Officials working out details for vaccine distribution

Monday, December 21, 2020

McCOOK, Neb. -- While newly approved COVID-19 vaccines will soon be arriving in Southwest Nebraska, the general public will have to wait a while before receiving them.

Instead, front-line medical providers will be first in line so they stay healthy to care for the rest of us.

The Southwest Nebraska Public Health Department said the vaccines "will provide an important layer of protection against the spread of COVID-19 and will be a valuable tool for the communities in southwest Nebraska."

According to the release: the vaccines currently approved for use were developed to provide immunity against the virus that causes COVID-19. They do not contain a live virus.
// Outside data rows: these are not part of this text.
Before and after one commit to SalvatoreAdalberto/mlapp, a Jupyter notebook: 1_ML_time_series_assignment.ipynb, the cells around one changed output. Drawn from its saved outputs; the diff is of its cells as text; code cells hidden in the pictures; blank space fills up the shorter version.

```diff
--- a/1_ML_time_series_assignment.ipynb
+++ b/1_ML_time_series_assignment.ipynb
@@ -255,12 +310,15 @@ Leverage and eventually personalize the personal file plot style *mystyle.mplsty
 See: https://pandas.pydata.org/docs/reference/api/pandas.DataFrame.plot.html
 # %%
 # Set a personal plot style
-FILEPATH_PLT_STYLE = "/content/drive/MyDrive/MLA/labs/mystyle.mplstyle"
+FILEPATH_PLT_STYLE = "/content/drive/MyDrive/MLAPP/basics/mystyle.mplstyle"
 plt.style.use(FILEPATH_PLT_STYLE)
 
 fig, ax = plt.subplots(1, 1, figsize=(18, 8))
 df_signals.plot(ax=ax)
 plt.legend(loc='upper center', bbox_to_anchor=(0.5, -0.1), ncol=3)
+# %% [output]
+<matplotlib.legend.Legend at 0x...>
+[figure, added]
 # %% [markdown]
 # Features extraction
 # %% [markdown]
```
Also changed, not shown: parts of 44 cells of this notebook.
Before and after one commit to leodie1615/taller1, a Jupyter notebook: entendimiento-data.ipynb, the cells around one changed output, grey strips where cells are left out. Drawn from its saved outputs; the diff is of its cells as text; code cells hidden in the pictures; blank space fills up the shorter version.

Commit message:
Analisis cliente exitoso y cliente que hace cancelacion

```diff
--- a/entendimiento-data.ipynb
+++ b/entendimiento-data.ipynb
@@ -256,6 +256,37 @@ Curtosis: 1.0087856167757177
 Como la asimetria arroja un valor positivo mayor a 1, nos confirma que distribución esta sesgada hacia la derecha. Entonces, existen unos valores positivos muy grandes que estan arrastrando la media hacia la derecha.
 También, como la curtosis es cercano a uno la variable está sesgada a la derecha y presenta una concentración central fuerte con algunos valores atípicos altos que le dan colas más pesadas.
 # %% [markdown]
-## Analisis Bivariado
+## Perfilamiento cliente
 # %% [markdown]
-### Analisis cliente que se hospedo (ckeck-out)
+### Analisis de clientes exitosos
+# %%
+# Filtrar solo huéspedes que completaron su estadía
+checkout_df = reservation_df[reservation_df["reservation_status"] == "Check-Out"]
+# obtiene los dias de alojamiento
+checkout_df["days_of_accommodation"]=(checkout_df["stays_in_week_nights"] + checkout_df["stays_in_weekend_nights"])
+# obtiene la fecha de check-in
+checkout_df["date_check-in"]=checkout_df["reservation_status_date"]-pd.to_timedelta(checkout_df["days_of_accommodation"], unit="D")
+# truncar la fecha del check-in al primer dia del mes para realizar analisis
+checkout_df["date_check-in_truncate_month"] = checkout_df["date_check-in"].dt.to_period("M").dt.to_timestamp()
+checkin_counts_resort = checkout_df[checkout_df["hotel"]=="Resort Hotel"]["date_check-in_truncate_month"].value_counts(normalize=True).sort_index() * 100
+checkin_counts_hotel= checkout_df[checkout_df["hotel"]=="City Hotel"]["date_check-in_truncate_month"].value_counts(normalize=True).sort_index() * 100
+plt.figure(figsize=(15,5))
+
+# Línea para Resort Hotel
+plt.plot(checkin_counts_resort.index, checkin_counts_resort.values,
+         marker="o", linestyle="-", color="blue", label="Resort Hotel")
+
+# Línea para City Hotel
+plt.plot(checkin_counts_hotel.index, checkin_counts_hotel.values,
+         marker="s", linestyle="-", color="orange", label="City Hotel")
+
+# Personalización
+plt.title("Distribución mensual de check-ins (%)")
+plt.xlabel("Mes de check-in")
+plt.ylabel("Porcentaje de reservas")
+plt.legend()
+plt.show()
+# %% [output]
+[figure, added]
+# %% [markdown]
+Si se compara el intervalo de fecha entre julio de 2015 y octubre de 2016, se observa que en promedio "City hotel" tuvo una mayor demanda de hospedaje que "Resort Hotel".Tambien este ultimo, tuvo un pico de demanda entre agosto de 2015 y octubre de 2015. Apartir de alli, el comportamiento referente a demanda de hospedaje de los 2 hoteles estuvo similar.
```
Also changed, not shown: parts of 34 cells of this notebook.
Instead, the vaccine introduces a protein associated with the virus to your body’s immune system. Your body then creates antibodies to combat the virus. These vaccines were carefully researched and tested, and they have been made available sooner than normal due to the removal of barriers including red tape and/or delayed government timelines. Researchers have been transparent in sharing data, holding live hearings, and pausing trials when it became important to slow down. Both vaccines were shown to be at least 94% effective in preventing COVID-19 infections, which has led to strong confidence in these COVID-19 vaccines.
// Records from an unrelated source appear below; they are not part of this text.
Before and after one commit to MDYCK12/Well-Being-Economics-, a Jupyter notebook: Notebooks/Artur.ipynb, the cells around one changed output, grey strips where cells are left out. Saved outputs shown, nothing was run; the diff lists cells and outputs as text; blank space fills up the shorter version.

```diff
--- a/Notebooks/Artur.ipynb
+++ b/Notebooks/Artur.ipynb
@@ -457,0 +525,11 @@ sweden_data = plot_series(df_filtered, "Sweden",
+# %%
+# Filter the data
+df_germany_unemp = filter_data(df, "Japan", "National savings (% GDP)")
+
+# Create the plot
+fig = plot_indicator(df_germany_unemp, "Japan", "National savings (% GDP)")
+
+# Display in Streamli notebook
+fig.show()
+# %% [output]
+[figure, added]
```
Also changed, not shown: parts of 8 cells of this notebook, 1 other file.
The Nebraska Department of Health and Human Services (DHHS) will be distributing the vaccines in phases, following federal guidelines for each phase. The first phase will prioritize those in the highest risk categories, including frontline healthcare workers and long-term care facilities. Frontline workers are most likely to come into contact with positive cases, and long-term care residents are most at risk for severe illness from COVID-19.

A timeline for the public to receive the vaccine has not been determined at this time.

Further information will become available with each phase when enough vaccine is available.

For now, efforts are focused on vaccinating medical providers across the state so that they can continue to care for those in need.

The COVID-19 Community Risk Dial for the week of December 21st remains at orange, meaning residents of southwest Nebraska have a high risk of contracting COVID-19. Testing is available but may require travel. Healthcare systems in the health district and across the state are burdened but adequate for the number of people hospitalized for COVID-19. Orange level recommendations include wearing a mask in public, washing hands and surfaces often, limiting travel, and working from home when possible. High-risk and vulnerable individuals should avoid public places.

SWNPHD had 177 new cases of COVID-19 reported December 15 to December 21. A breakout by county includes: Chase – 11; Dundy – 7; Frontier – 3; Furnas – 17; Hayes – 0; Hitchcock – 26; Keith – 34; Perkins – 16; Red Willow – 63. This brings the totals for the health district to 2715 cases with 2492 cases recovered. While the number of cases has decreased, hospitals are still seeing more high numbers of severely ill COVID-19 patients.

COVID-19 information can be found at and at You can also follow SWNPHD on Facebook, Twitter, and Instagram. SWNPHD serves Chase, Dundy, Frontier, Furnas, Hayes, Hitchcock, Keith, Perkins, and Red Willow counties. SWNPHD is located at 404 West 10th St (1 block north of Arby’s) in McCook.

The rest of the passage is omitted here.